→ TASK STATEMENT: Repeat the data in full. Drop every picture.

____ RECORD EXCERPTS

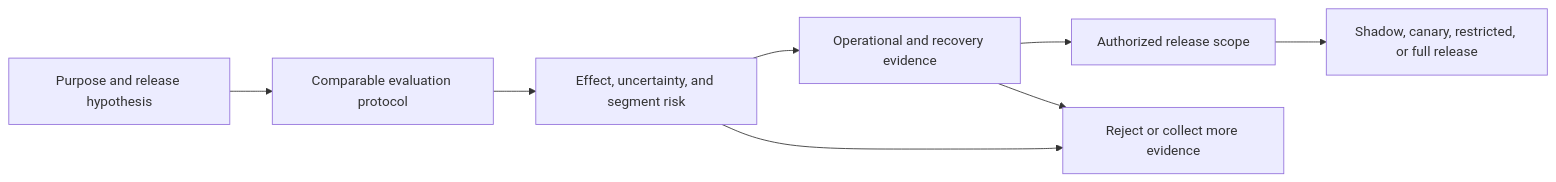
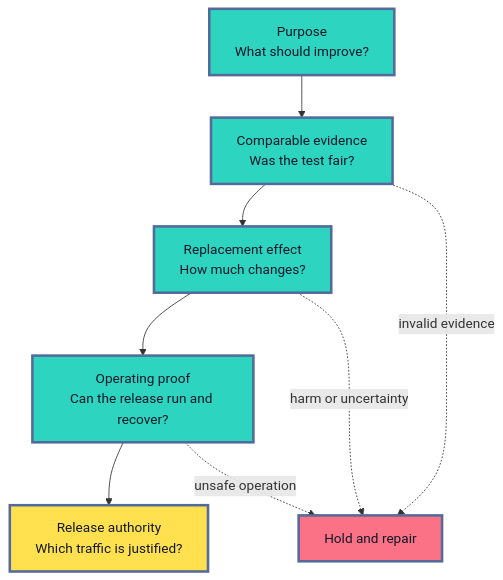
One commit to senlinyy/dev-roadmaps changed the first of 3 diagrams in roadmaps/mlops/modules/model-evaluation/release-decisions/01-candidate-vs-production-model.md. Above: the diagram before and after it, drawn with Mermaid. The commit also changed other lines of this file and 198 other files, not shown here.

````diff
--- a/roadmaps/mlops/modules/model-evaluation/release-decisions/01-candidate-vs-production-model.md
+++ b/roadmaps/mlops/modules/model-evaluation/release-decisions/01-candidate-vs-production-model.md
@@ -27,10 +43,18 @@
 ```mermaid
-flowchart LR
-    P["Purpose and release hypothesis"] --> C["Comparable evaluation protocol"]
-    C --> E["Effect, uncertainty, and segment risk"]
-    E --> O["Operational and recovery evidence"]
-    O --> A["Authorized release scope"]
-    A --> R["Shadow, canary, restricted, or full release"]
-    E --> X["Reject or collect more evidence"]
-    O --> X
+flowchart TD
+    P["Purpose<br/>What should improve?"] --> C["Comparable evidence<br/>Was the test fair?"]
+    C --> E["Replacement effect<br/>How much changes?"]
+    E --> O["Operating proof<br/>Can the release run and recover?"]
+    O --> A["Release authority<br/>Which traffic is justified?"]
+
+    C -. "invalid evidence" .-> H["Hold and repair"]
+    E -. "harm or uncertainty" .-> H
+    O -. "unsafe operation" .-> H
+
+    classDef question fill:#2DD4BF,stroke:#536A9A,stroke-width:3px,color:#0F172A
+    classDef decision fill:#FFE04F,stroke:#536A9A,stroke-width:3px,color:#111827
+    classDef hold fill:#FB7185,stroke:#536A9A,stroke-width:3px,color:#111827
+    class P,C,E,O question
+    class A decision
+    class H hold
 ```
````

________

→ RESPONSE:
One commit to senlinyy/dev-roadmaps changed the first of 3 diagrams in roadmaps/mlops/modules/model-evaluation/release-decisions/01-candidate-vs-production-model.md. Above: the diagram before and after it, drawn with Mermaid. The commit also changed other lines of this file and 198 other files, not shown here.

````diff
--- a/roadmaps/mlops/modules/model-evaluation/release-decisions/01-candidate-vs-production-model.md
+++ b/roadmaps/mlops/modules/model-evaluation/release-decisions/01-candidate-vs-production-model.md
@@ -27,10 +43,18 @@
 ```mermaid
-flowchart LR
-    P["Purpose and release hypothesis"] --> C["Comparable evaluation protocol"]
-    C --> E["Effect, uncertainty, and segment risk"]
-    E --> O["Operational and recovery evidence"]
-    O --> A["Authorized release scope"]
-    A --> R["Shadow, canary, restricted, or full release"]
-    E --> X["Reject or collect more evidence"]
-    O --> X
+flowchart TD
+    P["Purpose<br/>What should improve?"] --> C["Comparable evidence<br/>Was the test fair?"]
+    C --> E["Replacement effect<br/>How much changes?"]
+    E --> O["Operating proof<br/>Can the release run and recover?"]
+    O --> A["Release authority<br/>Which traffic is justified?"]
+
+    C -. "invalid evidence" .-> H["Hold and repair"]
+    E -. "harm or uncertainty" .-> H
+    O -. "unsafe operation" .-> H
+
+    classDef question fill:#2DD4BF,stroke:#536A9A,stroke-width:3px,color:#0F172A
+    classDef decision fill:#FFE04F,stroke:#536A9A,stroke-width:3px,color:#111827
+    classDef hold fill:#FB7185,stroke:#536A9A,stroke-width:3px,color:#111827
+    class P,C,E,O question
+    class A decision
+    class H hold
 ```
````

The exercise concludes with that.